Late to the party and all that...I followed a link from Dennis' blog. I am a sixth grade history teacher in the fine state of Virginia. I too enjoy EHT's posts, but I'm going to disagree with her assertion that the kids must be learning something different each year. In the state of Virginia students learn about Jamestown (and other things, but this takes on a life of its own) in second grade. In third grade they delve into some random world history with Mali, Egypt & China. This is the last they see of anything non-US until the 9th grade. In fourth grade in my district, mostly having to do with shoddy administration, the kids learn anything their teachers want them to rather than the curriculum they should be teaching. With more than 5 different schools you never know exactly what the kids learned the year before, except that it has to do with VA and/or US history. In fifth grade, they learn VA history. In sixth, they learn US history through 1877. In seventh, US history from 1877 to the present. In eighth economics & civics.

Kids, especially the ones who learned the information the first time, come to me bored out of their minds by history. While I'm not sure I'd advocate tossing out history all together, I would like to see more of a back to basics approach taken. Let's start with simple geography. Too many kids can't even tell me what continent they live on - in the sixth grade!

Ms. Q said...

Here is what I would love, being the high school US History teacher I am:
1. Students come to me with a basic understanding of geography skills.
2. Students come to me having a background in the basic chronology of US History, which could be accomplished in middle school.
3. Students come to me knowing basic facts and people.
My current students have never taken a geography class. Most of my students do not know the basic cultural history, like George Washington leading the Am Rev or Martin Luther King's fight for equality.
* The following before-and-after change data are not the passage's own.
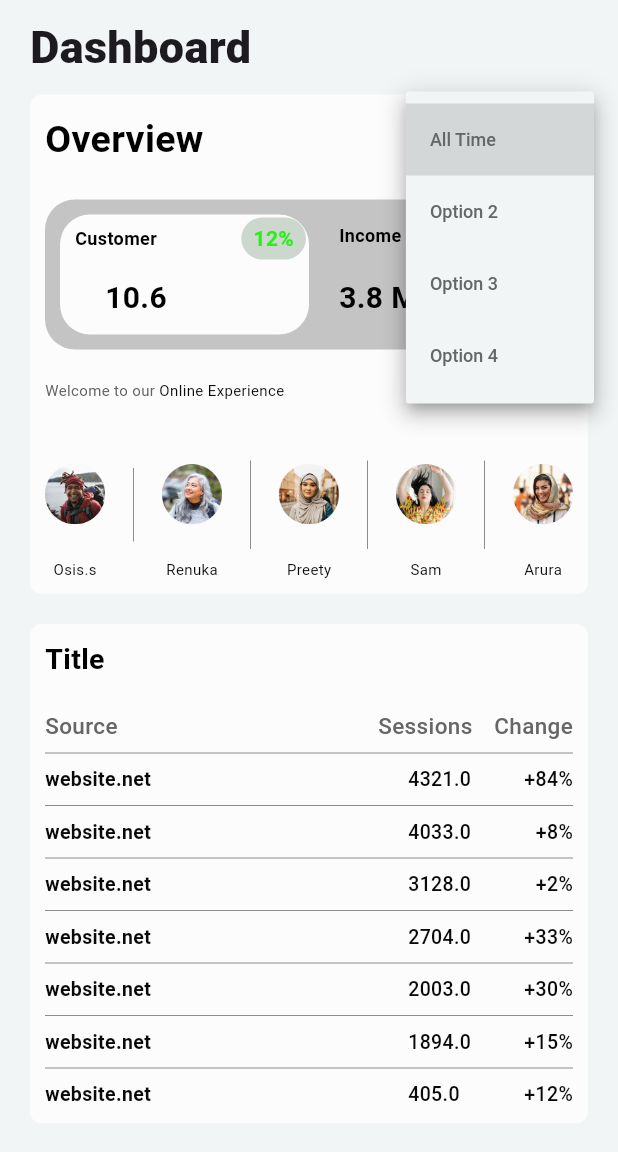
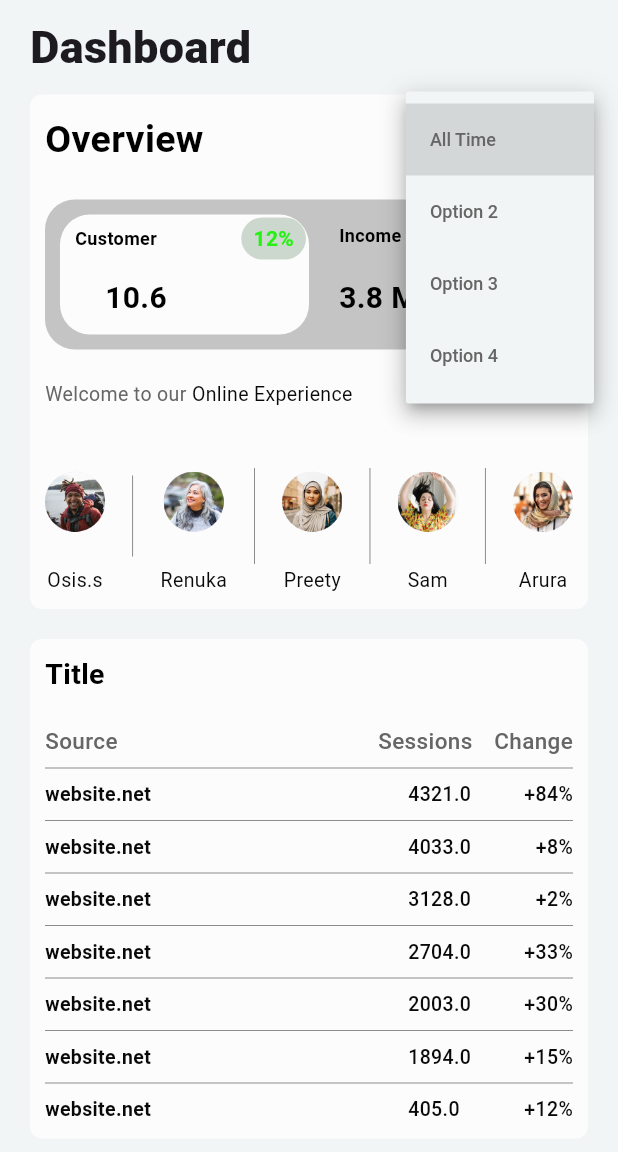
Before and after one commit to dretoba91/responsive-UI-projects, a Flutter app: the screen it shows after launch, after a tap on "All Time", on a phone screen of 412 x 824 dp, the part 84-1236 px from its top. Run offline on Flutter 3.47's test engine with Material 3 defaults, Android fonts, the phone set to English and light mode, and no system bars.

Commit message:
restructure the widgets files.

```diff
--- a/lib/dashboard_layout/screens/mobile_screen.dart
+++ b/lib/dashboard_layout/screens/mobile_screen.dart
@@ -1,10 +1,10 @@
 import 'package:flutter/material.dart';
 import 'package:reponsive_ui_projects/dashboard_layout/constants/colors.dart';
 import 'package:reponsive_ui_projects/dashboard_layout/widgets/dashboard_container.dart';
-import 'package:reponsive_ui_projects/dashboard_layout/widgets/dashboard_container1.dart';
+import 'package:reponsive_ui_projects/dashboard_layout/widgets/overview/dashboard_container1.dart';
 import 'package:reponsive_ui_projects/dashboard_layout/widgets/drawer.dart';
-import 'package:reponsive_ui_projects/dashboard_layout/widgets/popular_products_container.dart';
-import 'package:reponsive_ui_projects/dashboard_layout/widgets/web_traffic.dart';
+import 'package:reponsive_ui_projects/dashboard_layout/widgets/popular_product/popular_products_container.dart';
+import 'package:reponsive_ui_projects/dashboard_layout/widgets/web_traffic/web_traffic.dart';
 
 class MobileScreen extends StatelessWidget {
   const MobileScreen({super.key});
--- a/lib/dashboard_layout/screens/tablet_screen.dart
+++ b/lib/dashboard_layout/screens/tablet_screen.dart
@@ -1,7 +1,7 @@
 import 'package:flutter/material.dart';
 import 'package:reponsive_ui_projects/dashboard_layout/constants/colors.dart';
 import 'package:reponsive_ui_projects/dashboard_layout/widgets/dashboard_container.dart';
-import 'package:reponsive_ui_projects/dashboard_layout/widgets/dashboard_container1.dart';
+import 'package:reponsive_ui_projects/dashboard_layout/widgets/overview/dashboard_container1.dart';
 import 'package:reponsive_ui_projects/dashboard_layout/widgets/drawer.dart';
 
 class TabletScreen extends StatelessWidget {
--- a/lib/dashboard_layout/widgets/user_avatar.dart
+++ b/lib/dashboard_layout/widgets/overview/user_avatar.dart
@@ -26,13 +26,14 @@ class UserAvatar extends StatelessWidget {
               child: Image.asset(
                 image,
                 height: size,
+                width: size,
               ),
             ),
           ),
           Text(
             name,
             style: const TextStyle(
-              fontSize: 10,
+              fontSize: 13,
               fontWeight: FontWeight.w400,
               color: AppColors.text2Color,
             ),
--- a/lib/dashboard_layout/widgets/users_avatar_container.dart
+++ b/lib/dashboard_layout/widgets/overview/users_avatar_container.dart
@@ -2,7 +2,7 @@
 
 import 'package:flutter/material.dart';
 import 'package:reponsive_ui_projects/dashboard_layout/constants/colors.dart';
-import 'package:reponsive_ui_projects/dashboard_layout/widgets/user_avatar.dart';
+import 'package:reponsive_ui_projects/dashboard_layout/widgets/overview/user_avatar.dart';
 
 class UsersAvatarContainer extends StatelessWidget {
   const UsersAvatarContainer({super.key});
--- a/lib/dashboard_layout/widgets/welcome_container.dart
+++ b/lib/dashboard_layout/widgets/overview/welcome_container.dart
@@ -13,7 +13,7 @@ class WelcomeContainer extends StatelessWidget {
         Text(
           'Welcome to our ',
           style: TextStyle(
-            fontSize: 10,
+            fontSize: 13,
             fontWeight: FontWeight.w400,
             color: AppColors.textGreyColor,
           ),
@@ -21,7 +21,7 @@ class WelcomeContainer extends StatelessWidget {
         Text(
           'Online Experience',
           style: TextStyle(
-            fontSize: 10,
+            fontSize: 13,
             fontWeight: FontWeight.w400,
             color: AppColors.text2Color,
           ),
--- /dev/null
+++ b/lib/dashboard_layout/widgets/popular_product/popular_products_container.dart
@@ -0,0 +1,115 @@
+import 'package:flutter/material.dart';
+import 'package:reponsive_ui_projects/dashboard_layout/constants/colors.dart';
+import 'package:reponsive_ui_projects/dashboard_layout/widgets/popular_product/popular_product_header.dart';
+import 'package:reponsive_ui_projects/dashboard_layout/widgets/popular_product/popular_products_tiles.dart';
+
+class PopularProductsContainer extends StatelessWidget {
+  const PopularProductsContainer({super.key});
+
+  @override
+  Widget build(BuildContext context) {
+    return Container(
+      width: double.infinity,
+      padding: const EdgeInsets.all(10),
+      decoration: BoxDecoration(
+        color: AppColors.appBackgroundColor,
+        borderRadius: BorderRadius.circular(8),
+      ),
+      child: Column(
+        mainAxisAlignment: MainAxisAlignment.start,
+        crossAxisAlignment: CrossAxisAlignment.start,
+        children: [
+          const Text(
+            'Popular Products',
+            style: TextStyle(
+              fontSize: 25,
+              fontWeight: FontWeight.w700,
+              color: AppColors.textBlackColor,
+            ),
+          ),
+          const SizedBox(
+            height: 10,
+          ),
+          Padding(
+            padding: const EdgeInsets.symmetric(
+              horizontal: 20,
+              vertical: 20,
+            ),
+            child: Column(
+              children: [
+                const PopularProductHeader(),
+                const SizedBox(
+                  height: 20,
+                ),
+                const PopularProductsTiles(
+                  image: 'assets/dashboard/images/productA.png',
+                  product: 'Product A',
+                  earning: '123',
+                  hasDivider: true,
+                ),
+                const PopularProductsTiles(
+                  image: 'assets/dashboard/images/productB.png',
+                  product: 'Product B',
+                  earning: '129',
+                  hasDivider: true,
+                ),
+                const PopularProductsTiles(
+                  image: 'assets/dashboard/images/productC.png',
+                  product: 'Product C',
+                  earning: '183',
+                  hasDivider: true,
+                ),
+                const PopularProductsTiles(
+                  image: 'assets/dashboard/images/productD.png',
+                  product: 'Product D',
+                  earning: '143',
+                  hasDivider: false,
+                ),
+                Row(
+                  mainAxisAlignment: MainAxisAlignment.center,
+                  crossAxisAlignment: CrossAxisAlignment.center,
+                  children: [
+                    Container(
+                      padding: const EdgeInsets.all(10),
+                      width: 200,
+                      decoration: BoxDecoration(
+                        color: AppColors.appBackgroundColor,
+                        borderRadius: BorderRadius.circular(12),
+                        border: Border.all(
+                          color: AppColors.searchBgColor,
+                          style: BorderStyle.solid,
+                          width: 4.0,
+                        ),
+                        boxShadow: [
+                          BoxShadow(
+                            color: Colors.grey.withOpacity(0.5),
+                            spreadRadius: 2.0,
+                            blurRadius: 2.0,
+                            offset: const Offset(
+                              0,
+                              3,
+                            ), // changes position of shadow
+                          ),
+                        ],
+                      ),
+                      child: const Center(
+                        child: Text(
+                          'All Product',
+                          style: TextStyle(
+                            fontSize: 20,
+                            fontWeight: FontWeight.w700,
+                            color: AppColors.textGreyColor,
+                          ),
+                        ),
+                      ),
+                    ),
+                  ],
+                )
+              ],
+            ),
+          )
+        ],
+      ),
+    );
+  }
+}
--- a/lib/dashboard_layout/widgets/popular_products_container.dart
+++ /dev/null
@@ -1,75 +0,0 @@
-import 'package:flutter/material.dart';
-import 'package:reponsive_ui_projects/dashboard_layout/constants/colors.dart';
-import 'package:reponsive_ui_projects/dashboard_layout/widgets/popular_product_header.dart';
-import 'package:reponsive_ui_projects/dashboard_layout/widgets/popular_products_tiles.dart';
-
-class PopularProductsContainer extends StatelessWidget {
-  const PopularProductsContainer({super.key});
-
-  @override
-  Widget build(BuildContext context) {
-    return Container(
-      width: double.infinity,
-      padding: const EdgeInsets.all(10),
-      decoration: BoxDecoration(
-        color: AppColors.appBackgroundColor,
-        borderRadius: BorderRadius.circular(8),
-      ),
-      child: const Column(
-        mainAxisAlignment: MainAxisAlignment.start,
-        crossAxisAlignment: CrossAxisAlignment.start,
-        children: [
-          Text(
-            'Popular Products',
-            style: TextStyle(
-              fontSize: 25,
-              fontWeight: FontWeight.w700,
-              color: AppColors.textBlackColor,
-            ),
-          ),
-          SizedBox(
-            height: 10,
-          ),
-          Padding(
-            padding: EdgeInsets.symmetric(
-              horizontal: 20,
-              vertical: 20,
-            ),
-            child: Column(
-              children: [
-                PopularProductHeader(),
-                SizedBox(
-                  height: 20,
-                ),
-                PopularProductsTiles(
-                  image: 'assets/dashboard/images/productA.png',
-                  product: 'Product A',
-                  earning: '123',
-                  hasDivider: true,
-                ),
-                PopularProductsTiles(
-                  image: 'assets/dashboard/images/productB.png',
-                  product: 'Product B',
-                  earning: '129',
-                  hasDivider: true,
-                ),
-                PopularProductsTiles(
-                  image: 'assets/dashboard/images/productC.png',
-                  product: 'Product C',
-                  earning: '183',
-                  hasDivider: true,
-                ),
-                PopularProductsTiles(
-                  image: 'assets/dashboard/images/productD.png',
-                  product: 'Product D',
-                  earning: '143',
-                  hasDivider: false,
-                ),
-              ],
-            ),
-          )
-        ],
-      ),
-    );
-  }
-}
--- a/lib/dashboard_layout/widgets/web_traffic.dart
+++ b/lib/dashboard_layout/widgets/web_traffic/web_traffic.dart
@@ -1,7 +1,7 @@
 import 'package:flutter/material.dart';
 import 'package:reponsive_ui_projects/dashboard_layout/constants/colors.dart';
-import 'package:reponsive_ui_projects/dashboard_layout/widgets/income_rate_tiles.dart';
-import 'package:reponsive_ui_projects/dashboard_layout/widgets/tiles_header.dart';
+import 'package:reponsive_ui_projects/dashboard_layout/widgets/web_traffic/income_rate_tiles.dart';
+import 'package:reponsive_ui_projects/dashboard_layout/widgets/web_traffic/tiles_header.dart';
 
 class WebTraffic extends StatelessWidget {
   const WebTraffic({super.key});
```
Also changed, not shown: lib/dashboard_layout/widgets/overview/dashboard_container1.dart (renamed from lib/dashboard_layout/widgets/dashboard_container1.dart, +4 -4 lines), lib/dashboard_layout/widgets/overview/income_container.dart (renamed from lib/dashboard_layout/widgets/income_container.dart), lib/dashboard_layout/widgets/overview/overview.dart (renamed from lib/dashboard_layout/widgets/overview.dart), lib/dashboard_layout/widgets/popular_product/popular_product_header.dart (renamed from lib/dashboard_layout/widgets/popular_product_header.dart), lib/dashboard_layout/widgets/popular_product/popular_products_tiles.dart (renamed from lib/dashboard_layout/widgets/popular_products_tiles.dart), lib/dashboard_layout/widgets/web_traffic/income_rate_tiles.dart (renamed from lib/dashboard_layout/widgets/income_rate_tiles.dart), lib/dashboard_layout/widgets/web_traffic/tiles_header.dart (renamed from lib/dashboard_layout/widgets/tiles_header.dart).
They have many misconceptions, due to their constant watching of media programming that is not historically accurate and any teacher will tell you it is harder to unteach incorrect info than it is to teach something brand new.

Sara R said...

If your 6th grader wants to know why in social studies they learn the same thing year after year, blame the progressive education reformers of the early 20th century. Before then, there was no such thing as social studies. It was history and geography.

The theory was that kids aren't capable of learning about things from far away times and places. It is true that kids don't have a firm grasp of time, but kids can understand and love stories. They love learning about mummies and castles. Last week I helped out in my dd's 1st grade class. Some kids were getting in trouble, so I started teaching them about the nearby globe to keep them engaged. I pointed out our state, the different oceans, continents, where Santa Claus lives, where the penguins live, and so on. One kid was especially intrigued that Mount Everest was the tallest mountain in the world. They can learn it at that young age, and it's way more interesting than learning about the mailman each year from preschool through 3rd grade.

For more information, check out Diane Ravitch's Left Back: A Century of Failed School Reforms. For an alternative, some homeschoolers (who follow The Well Trained Mind) teach history chronologically over a 4 year cycle, 3 times between grades 1 and 12, in greater depth each time. World history is way too much to cover in just one year.